What is Wave Soldering Process?
Wave soldering processing is a method to assemble electronics components onto printed circuit boards. The board passes through a pot of molten solder via an inclined conveyor belt, in the oven, the pump produces standing waves of molten solder. When the PCB board is in contact with the wave, the parts will be soldered to the board, creating the mechanically and electrically reliable joints. The wave soldering process is primarily used for through-hole components assembly, but can also be used for surface mounting somewhere.
How to Go with Wave Soldering Process?
Wave Soldering Machine
The wave soldering machine consists of a heated solder pot, keeping it at the temperature required for the soldering. Inside the tank, a wave of solder is placed and the printed circuit board passes over it so that the bottom surface of the board just contacts the solder wave.
Note to adjust the height of the wave so that it does not flow through the top surface of the board, as this can cause the solder to enter unwanted locations.
The boards are usually fixed on a salver on the conveyor, which is able to withstand the temperatures and it will not be soldered.
Wave soldering machines used in electronics factories are typically bimodal or electromagnetic pump wave soldering machines, the brands include SEHO (DE), Soltect (US), ERSA (DE), Jingtuo(CN), Suneast (CN), and so on. In PS Electronics, the machines of Soltect and Jingtuo are under employing.
In order to ensure that the area to be soldered is clean and free from oxidation, etc., flux is required. There are two types of fluxes, corrosive and non-corrosive. Non-corrosive fluxes require pre-cleaning and are used when low acidity is required.

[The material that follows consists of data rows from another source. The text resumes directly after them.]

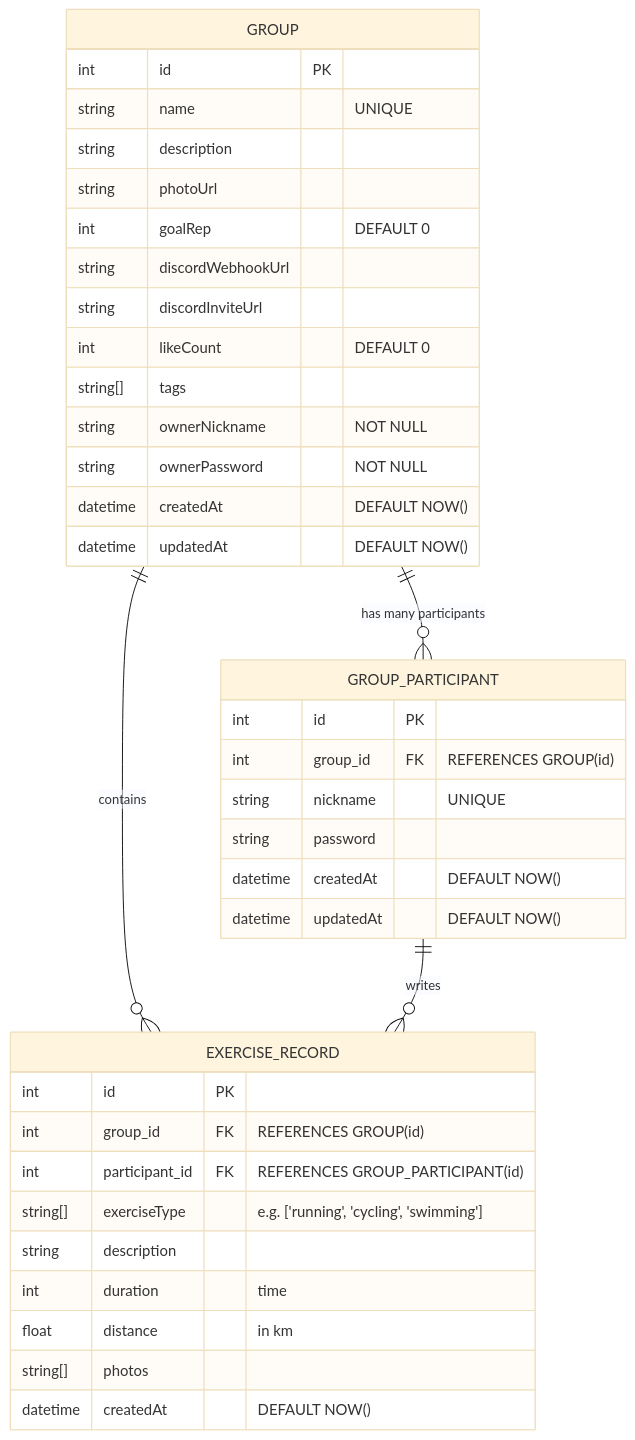
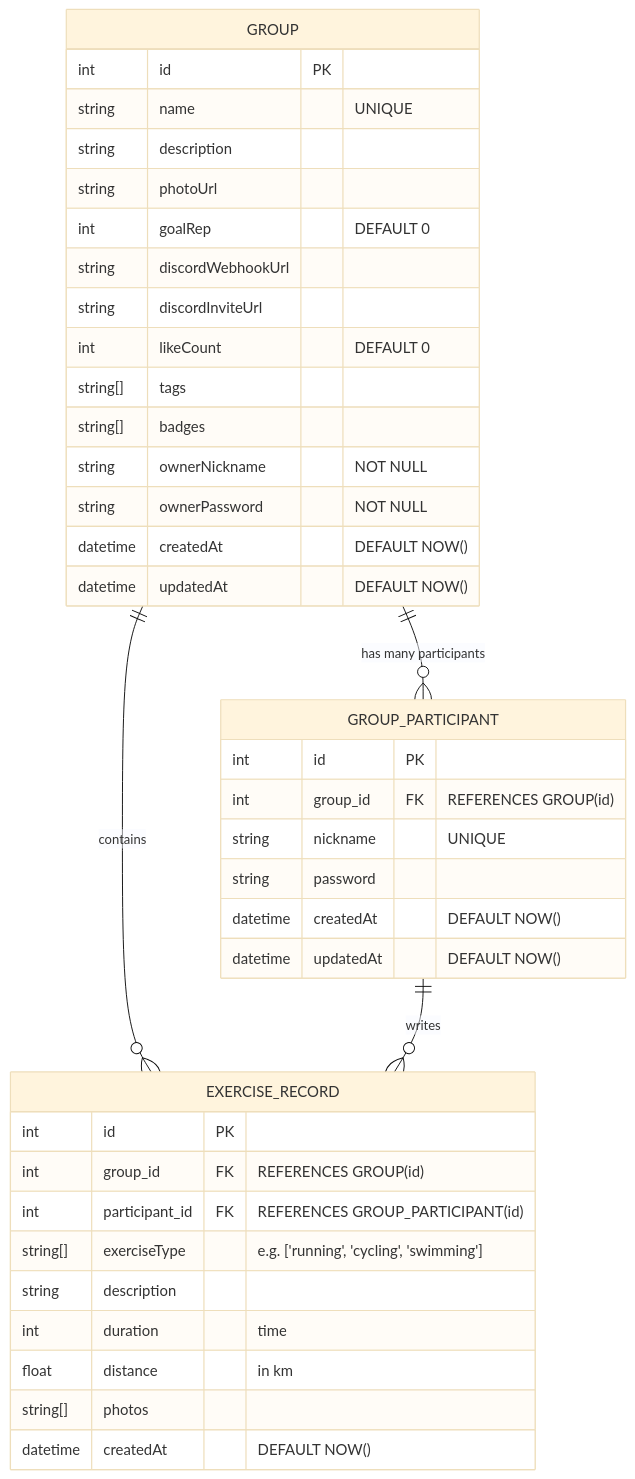
Before and after one commit to funfungun/mermaid: the diagram in README.md, drawn with Mermaid (base theme).

````diff
--- a/README.md
+++ b/README.md
@@ -1,44 +1,45 @@
 ```mermaid
 erDiagram
     GROUP {
         int id PK
         string name "UNIQUE"
         string description
         string photoUrl
         int goalRep "DEFAULT 0"
         string discordWebhookUrl
         string discordInviteUrl
         int likeCount "DEFAULT 0"
         string[] tags
+        string[] badges
         string ownerNickname "NOT NULL"
         string ownerPassword "NOT NULL"
         datetime createdAt "DEFAULT NOW()"
         datetime updatedAt "DEFAULT NOW()"
     }
 
     GROUP_PARTICIPANT {
         int id PK
         int group_id FK "REFERENCES GROUP(id)"
         string nickname "UNIQUE"
         string password
         datetime createdAt "DEFAULT NOW()"
         datetime updatedAt "DEFAULT NOW()"
     }
 
     GROUP ||--o{ GROUP_PARTICIPANT : "has many participants"
 
     EXERCISE_RECORD {
         int id PK
         int group_id FK "REFERENCES GROUP(id)"
         int participant_id FK "REFERENCES GROUP_PARTICIPANT(id)"
         string[] exerciseType "e.g. ['running', 'cycling', 'swimming']"
         string description
         int duration "time"
         float distance "in km"
         string[] photos
         datetime createdAt "DEFAULT NOW()"
     }
 
     GROUP ||--o{ EXERCISE_RECORD : "contains"
     GROUP_PARTICIPANT ||--o{ EXERCISE_RECORD : "writes"
 ```
````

Corrosive fluxes are fast, require little pre-cleaning, but have high acidity.
The flux is applied to one side of the board to be soldered, that is, the bottom side. Careful control of the amount of flux is required, too little flux, there is a high risk of poor joints, too much flux, and flux might remain on the board.

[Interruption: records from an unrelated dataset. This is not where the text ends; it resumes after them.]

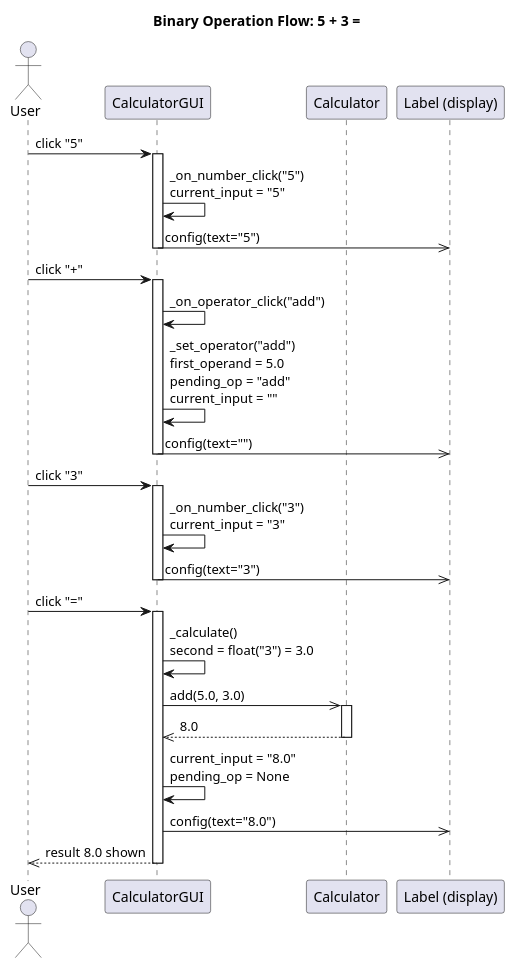
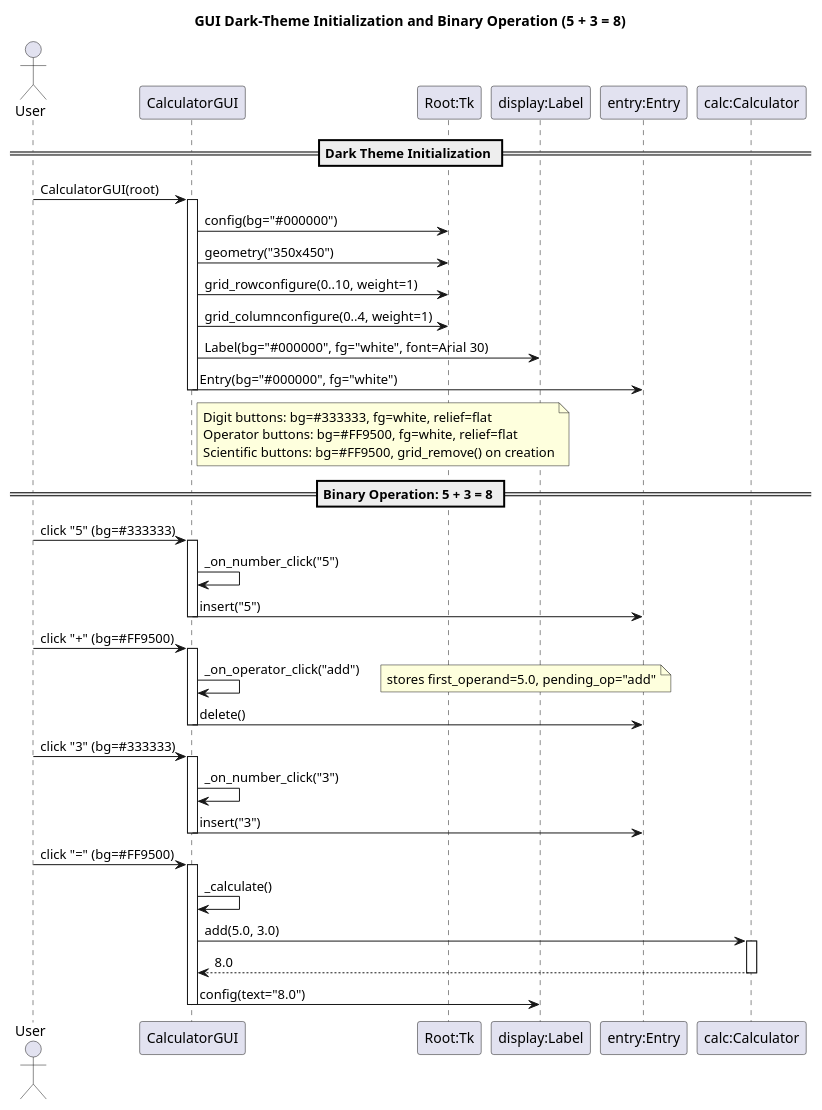
Before and after one commit to DanielRiha8906/Calculator_bachelor_autoevolution_team: the diagram in artifacts/sequence_gui_binary_op.puml, drawn with PlantUML. The commit also changed 3 other files, not shown here.

Commit message:
chore: update PlantUML diagrams

```diff
--- a/artifacts/sequence_gui_binary_op.puml
+++ b/artifacts/sequence_gui_binary_op.puml
@@ -1,40 +1,57 @@
 @startuml
-title Binary Operation Flow: 5 + 3 =
+title GUI Dark-Theme Initialization and Binary Operation (5 + 3 = 8)
 
 actor User
 participant CalculatorGUI
-participant Calculator
-participant "Label (display)" as Display
+participant "Root:Tk" as Root
+participant "display:Label" as display
+participant "entry:Entry" as entry
+participant "calc:Calculator" as calc
 
-User -> CalculatorGUI : click "5"
+== Dark Theme Initialization ==
+User -> CalculatorGUI : CalculatorGUI(root)
 activate CalculatorGUI
-CalculatorGUI -> CalculatorGUI : _on_number_click("5")\ncurrent_input = "5"
-CalculatorGUI ->> Display : config(text="5")
+CalculatorGUI -> Root : config(bg="#000000")
+CalculatorGUI -> Root : geometry("350x450")
+CalculatorGUI -> Root : grid_rowconfigure(0..10, weight=1)
+CalculatorGUI -> Root : grid_columnconfigure(0..4, weight=1)
+CalculatorGUI -> display : Label(bg="#000000", fg="white", font=Arial 30)
+CalculatorGUI -> entry : Entry(bg="#000000", fg="white")
+note right of CalculatorGUI
+  Digit buttons: bg=#333333, fg=white, relief=flat
+  Operator buttons: bg=#FF9500, fg=white, relief=flat
+  Scientific buttons: bg=#FF9500, grid_remove() on creation
+end note
 deactivate CalculatorGUI
 
-User -> CalculatorGUI : click "+"
+== Binary Operation: 5 + 3 = 8 ==
+User -> CalculatorGUI : click "5" (bg=#333333)
+activate CalculatorGUI
+CalculatorGUI -> CalculatorGUI : _on_number_click("5")
+CalculatorGUI -> entry : insert("5")
+deactivate CalculatorGUI
+
+User -> CalculatorGUI : click "+" (bg=#FF9500)
 activate CalculatorGUI
 CalculatorGUI -> CalculatorGUI : _on_operator_click("add")
-CalculatorGUI -> CalculatorGUI : _set_operator("add")\nfirst_operand = 5.0\npending_op = "add"\ncurrent_input = ""
-CalculatorGUI ->> Display : config(text="")
+note right: stores first_operand=5.0, pending_op="add"
+CalculatorGUI -> entry : delete()
 deactivate CalculatorGUI
 
-User -> CalculatorGUI : click "3"
+User -> CalculatorGUI : click "3" (bg=#333333)
 activate CalculatorGUI
-CalculatorGUI -> CalculatorGUI : _on_number_click("3")\ncurrent_input = "3"
-CalculatorGUI ->> Display : config(text="3")
+CalculatorGUI -> CalculatorGUI : _on_number_click("3")
+CalculatorGUI -> entry : insert("3")
 deactivate CalculatorGUI
 
-User -> CalculatorGUI : click "="
+User -> CalculatorGUI : click "=" (bg=#FF9500)
 activate CalculatorGUI
-CalculatorGUI -> CalculatorGUI : _calculate()\nsecond = float("3") = 3.0
-CalculatorGUI ->> Calculator : add(5.0, 3.0)
-activate Calculator
-Calculator -->> CalculatorGUI : 8.0
-deactivate Calculator
-CalculatorGUI -> CalculatorGUI : current_input = "8.0"\npending_op = None
-CalculatorGUI ->> Display : config(text="8.0")
-CalculatorGUI -->> User : result 8.0 shown
+CalculatorGUI -> CalculatorGUI : _calculate()
+CalculatorGUI -> calc : add(5.0, 3.0)
+activate calc
+calc --> CalculatorGUI : 8.0
+deactivate calc
+CalculatorGUI -> display : config(text="8.0")
 deactivate CalculatorGUI
 
 @enduml
```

There are two main methods of applying flux:
1. Spray flux. A fine mist of flux is sprayed onto the underside of the board that is to be soldered. Some systems may even use a compressed air jet to remove the excess flux.
2. Foam flux. The electronic printed circuit board is passed over a cascading head of flux foam. This is generated using a tank of flux into which a plastic cylinder with tiny holes is immersed. The plastic cylinder is covered with a metal chimney and the air is forced through the cylinder. This causes flux foam to rise up the chimney.
The wave soldering process exposes PCB boards and devices to relatively high heat levels, which is much higher than the heat experienced during hand soldering. This thermal shock might result in a significant increase in the level of failure. To overcome this problem, the boards should be preheated to stably stabilize it to the desired temperature to minimize thermal shock.
The preheating zone typically uses hot air heaters that blow hot air onto the plates as they pass through the wave soldering machine. In some cases, especially if the board is dense, an infrared heater can also be used. This ensures that all boards are heated evenly and there are no shaded areas.
Preheating temperature is usually set to 90-110 degrees:
Single-sided wave soldering/mixing assembly 90~100
Double-sided wave soldering/mixing assembly 100~110
Double-sided reflow soldering 100~110
Multilayered PCB wave soldering/mixing assembly 115~125
Multilayered PCB reflow soldering 115~125
The ever most popular combination is Sn63Pb37 (63/37) with a tin content of 63% and a lead content of 37%. But lead pollutes the living environment of human beings while it is a toxic metal that is harmful to the human body and highly destructive to the natural environment so that lead-free solder is introduced, in which, Cu6Sn5 and Ni3Sn4 are the common choices.
Inside Oven Temperature
Take the 63/37 tin bar as an example. In general, the tin bath temperature should be adjusted to 245 to 255 degrees. Try not to exceed 260 degrees because the new tin bath temperature will exceed 260 degrees. Will accelerate the production of its oxides.
Solder Wave Height
The height of the solder wave is a key parameter to be evaluated when setting up the wave soldering process. The contact time between the solder wave and the components being welded is usually set to 2 to 4 seconds. The contact time is controlled by two parameters on the machine, namely the conveyor speed and the wave height. Changing either of these two parameters will result in a change in contact time.
The wave height is usually controlled by increasing or decreasing the pump speed on the machine. If a more detailed record is required, the tempered glass plate can be used to evaluate and check for changes, and if there is a fixture, the contact time, height and speed can be recorded digitally.
It is important to allow the PCB to cool at a reasonable rate after soldering. If cool down quickly, the PCB may warp and the solder joints may get damaged.
On the other hand, if the PCB board is cooled too slowly, the PCB will become brittle and some components may be damaged by high-temperature. The PCB should be cooled by water-cooling or air-cooling to reduce damage to the PCB board.
After soldering, the assembled boards must get through visual inspection and AOI machine to prevent any issue flowing to the customers.
Although the wave soldering process is almost replaced by the reflow soldering, the wave soldering machine is still necessary for each PCB assembly plant, this assembly technology is still indispensable.